== Segment start ==

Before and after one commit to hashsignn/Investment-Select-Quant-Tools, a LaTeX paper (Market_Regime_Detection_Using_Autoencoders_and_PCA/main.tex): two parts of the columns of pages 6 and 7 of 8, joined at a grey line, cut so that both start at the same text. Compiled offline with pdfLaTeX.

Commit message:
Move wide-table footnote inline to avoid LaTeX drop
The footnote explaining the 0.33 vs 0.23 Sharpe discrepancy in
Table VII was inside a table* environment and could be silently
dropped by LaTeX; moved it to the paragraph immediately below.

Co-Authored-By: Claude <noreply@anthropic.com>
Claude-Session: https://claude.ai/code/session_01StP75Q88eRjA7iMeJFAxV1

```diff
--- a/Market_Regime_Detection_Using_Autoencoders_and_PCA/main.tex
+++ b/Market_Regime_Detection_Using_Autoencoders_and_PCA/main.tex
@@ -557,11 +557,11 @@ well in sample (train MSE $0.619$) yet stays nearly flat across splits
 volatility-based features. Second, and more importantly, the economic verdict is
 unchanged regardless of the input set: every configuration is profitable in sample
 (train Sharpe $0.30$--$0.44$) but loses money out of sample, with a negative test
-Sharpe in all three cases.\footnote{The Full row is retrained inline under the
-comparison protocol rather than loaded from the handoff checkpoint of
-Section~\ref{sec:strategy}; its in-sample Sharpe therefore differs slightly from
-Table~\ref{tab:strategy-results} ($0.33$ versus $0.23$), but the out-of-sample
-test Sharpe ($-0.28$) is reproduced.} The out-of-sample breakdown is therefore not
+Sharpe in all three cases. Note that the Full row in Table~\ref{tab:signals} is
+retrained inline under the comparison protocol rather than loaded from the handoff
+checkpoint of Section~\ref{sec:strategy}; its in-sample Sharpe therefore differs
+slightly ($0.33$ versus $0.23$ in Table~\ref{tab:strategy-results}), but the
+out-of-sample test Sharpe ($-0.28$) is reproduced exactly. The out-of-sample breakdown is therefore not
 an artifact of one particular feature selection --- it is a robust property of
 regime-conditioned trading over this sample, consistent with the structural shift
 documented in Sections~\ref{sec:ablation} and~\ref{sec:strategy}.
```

== Segment end ==
== Segment start ==

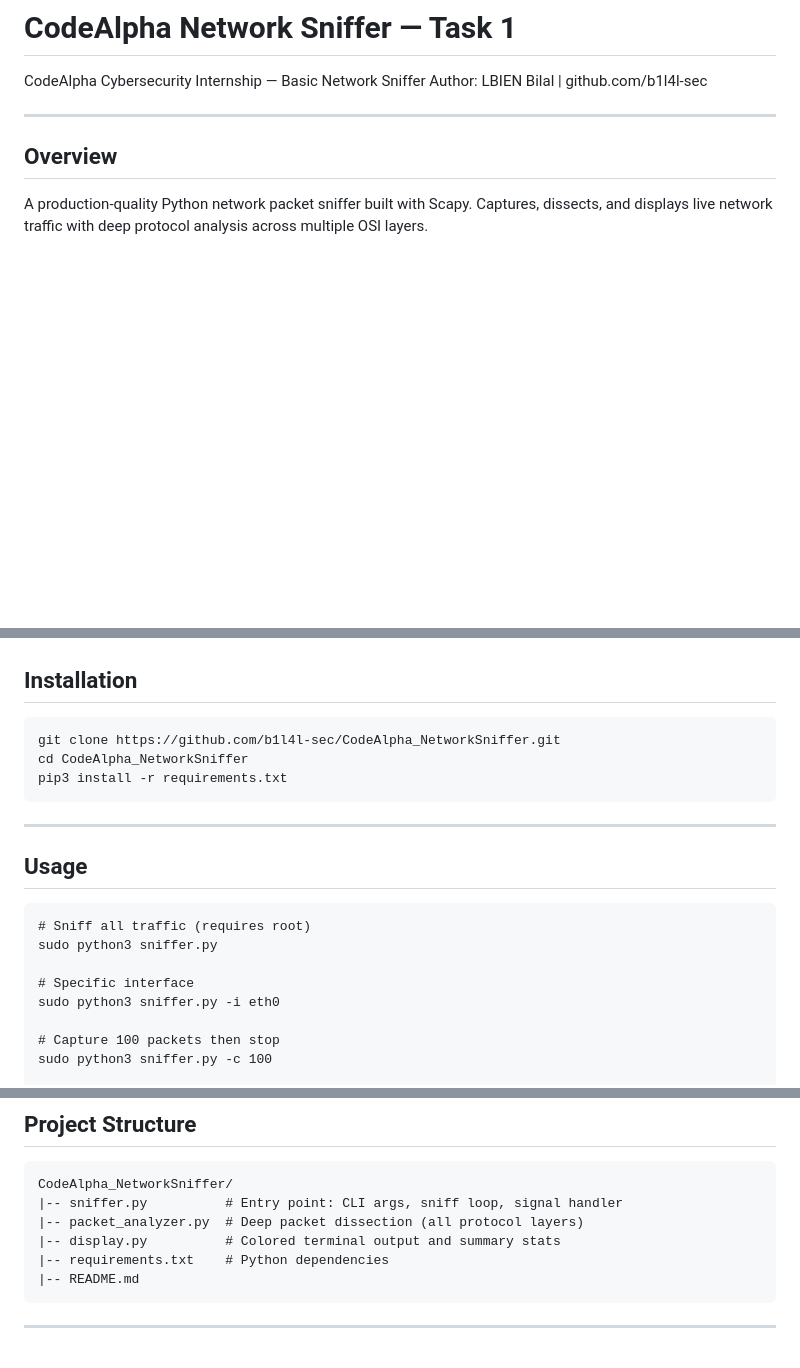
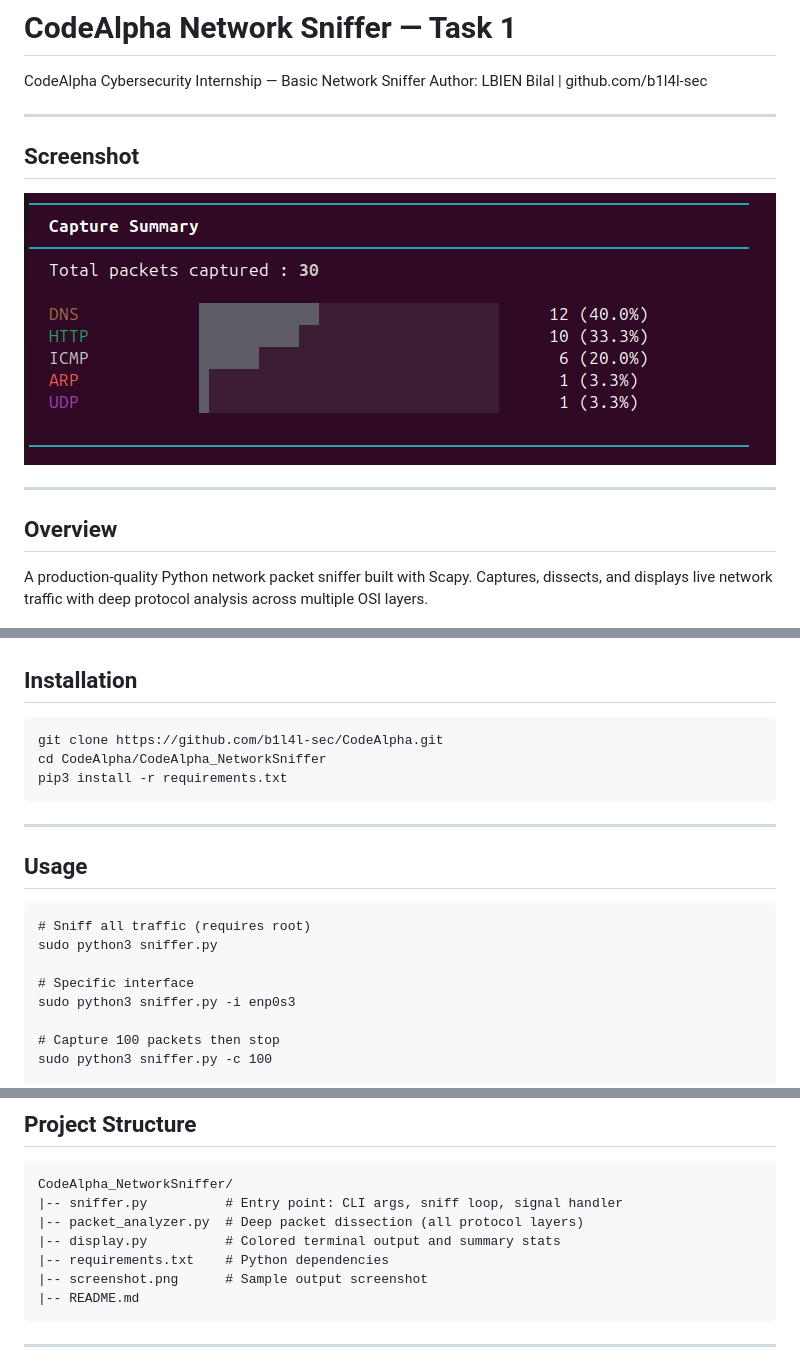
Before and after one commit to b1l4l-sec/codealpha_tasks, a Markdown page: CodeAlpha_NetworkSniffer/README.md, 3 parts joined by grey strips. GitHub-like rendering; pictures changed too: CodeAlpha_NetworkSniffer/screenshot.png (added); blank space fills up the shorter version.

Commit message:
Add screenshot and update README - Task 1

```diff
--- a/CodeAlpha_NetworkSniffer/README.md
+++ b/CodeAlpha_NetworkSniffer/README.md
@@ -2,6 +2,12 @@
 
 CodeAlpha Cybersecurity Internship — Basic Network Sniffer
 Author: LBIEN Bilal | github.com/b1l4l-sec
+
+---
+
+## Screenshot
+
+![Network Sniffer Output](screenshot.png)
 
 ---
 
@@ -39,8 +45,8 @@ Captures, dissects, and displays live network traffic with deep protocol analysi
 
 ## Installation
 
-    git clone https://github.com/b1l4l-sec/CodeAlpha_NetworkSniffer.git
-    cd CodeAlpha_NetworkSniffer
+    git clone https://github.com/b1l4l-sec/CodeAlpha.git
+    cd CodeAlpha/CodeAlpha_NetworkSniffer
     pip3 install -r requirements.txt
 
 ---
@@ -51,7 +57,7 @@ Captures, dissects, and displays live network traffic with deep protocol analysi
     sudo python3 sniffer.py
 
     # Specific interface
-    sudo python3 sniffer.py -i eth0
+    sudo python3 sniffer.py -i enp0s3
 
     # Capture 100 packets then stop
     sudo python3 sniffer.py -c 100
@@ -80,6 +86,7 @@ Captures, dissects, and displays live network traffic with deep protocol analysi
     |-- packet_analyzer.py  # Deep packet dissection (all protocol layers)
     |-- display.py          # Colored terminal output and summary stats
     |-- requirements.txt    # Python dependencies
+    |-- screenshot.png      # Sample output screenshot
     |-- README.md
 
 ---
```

== Segment end ==
== Segment start ==

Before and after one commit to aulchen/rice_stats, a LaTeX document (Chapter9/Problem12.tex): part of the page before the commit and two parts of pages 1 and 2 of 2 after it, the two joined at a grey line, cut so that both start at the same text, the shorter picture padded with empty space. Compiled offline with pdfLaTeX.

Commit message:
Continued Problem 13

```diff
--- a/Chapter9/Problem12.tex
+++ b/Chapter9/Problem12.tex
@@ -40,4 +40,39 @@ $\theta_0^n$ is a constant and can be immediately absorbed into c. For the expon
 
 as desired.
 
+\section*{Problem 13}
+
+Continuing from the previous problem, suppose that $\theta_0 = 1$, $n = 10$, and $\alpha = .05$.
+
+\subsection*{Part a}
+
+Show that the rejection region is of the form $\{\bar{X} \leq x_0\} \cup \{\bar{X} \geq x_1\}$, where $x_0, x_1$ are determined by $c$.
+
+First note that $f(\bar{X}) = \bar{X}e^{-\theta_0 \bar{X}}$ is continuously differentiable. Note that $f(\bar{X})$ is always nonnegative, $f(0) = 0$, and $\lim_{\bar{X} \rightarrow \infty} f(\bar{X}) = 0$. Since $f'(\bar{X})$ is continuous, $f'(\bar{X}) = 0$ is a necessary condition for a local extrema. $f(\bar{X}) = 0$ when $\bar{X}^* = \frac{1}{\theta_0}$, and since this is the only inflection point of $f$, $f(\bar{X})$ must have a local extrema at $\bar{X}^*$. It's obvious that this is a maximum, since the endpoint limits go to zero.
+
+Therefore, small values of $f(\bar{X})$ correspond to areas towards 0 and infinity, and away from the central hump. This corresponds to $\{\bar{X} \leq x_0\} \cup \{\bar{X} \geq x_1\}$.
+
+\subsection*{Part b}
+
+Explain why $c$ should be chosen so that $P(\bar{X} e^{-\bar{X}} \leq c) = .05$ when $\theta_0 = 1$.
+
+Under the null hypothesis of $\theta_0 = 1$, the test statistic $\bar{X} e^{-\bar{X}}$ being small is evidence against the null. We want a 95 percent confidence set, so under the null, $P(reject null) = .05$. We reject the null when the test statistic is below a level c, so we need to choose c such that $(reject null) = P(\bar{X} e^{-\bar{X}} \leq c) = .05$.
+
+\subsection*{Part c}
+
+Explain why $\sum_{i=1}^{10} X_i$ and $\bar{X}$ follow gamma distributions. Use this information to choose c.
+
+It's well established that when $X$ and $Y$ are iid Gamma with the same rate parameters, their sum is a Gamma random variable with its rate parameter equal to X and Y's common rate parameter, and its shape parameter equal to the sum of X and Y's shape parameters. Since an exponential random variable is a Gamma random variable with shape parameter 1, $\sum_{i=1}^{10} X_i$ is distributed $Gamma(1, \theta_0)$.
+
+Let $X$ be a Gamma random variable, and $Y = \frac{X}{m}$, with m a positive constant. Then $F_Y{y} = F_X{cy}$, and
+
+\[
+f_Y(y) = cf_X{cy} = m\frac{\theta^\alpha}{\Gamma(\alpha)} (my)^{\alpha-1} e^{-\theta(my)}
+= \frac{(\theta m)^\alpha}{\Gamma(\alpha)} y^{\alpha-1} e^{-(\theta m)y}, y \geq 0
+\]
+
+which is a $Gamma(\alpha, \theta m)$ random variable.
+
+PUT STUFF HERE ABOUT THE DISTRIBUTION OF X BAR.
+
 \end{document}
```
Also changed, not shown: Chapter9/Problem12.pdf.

== Segment end ==

**To do:** Search the records for the word "traffic" and copy out every line that holds it.

**Written solution:**
@@ -39,8 +45,8 @@ Captures, dissects, and displays live network traffic with deep protocol analysi
@@ -51,7 +57,7 @@ Captures, dissects, and displays live network traffic with deep protocol analysi
@@ -80,6 +86,7 @@ Captures, dissects, and displays live network traffic with deep protocol analysi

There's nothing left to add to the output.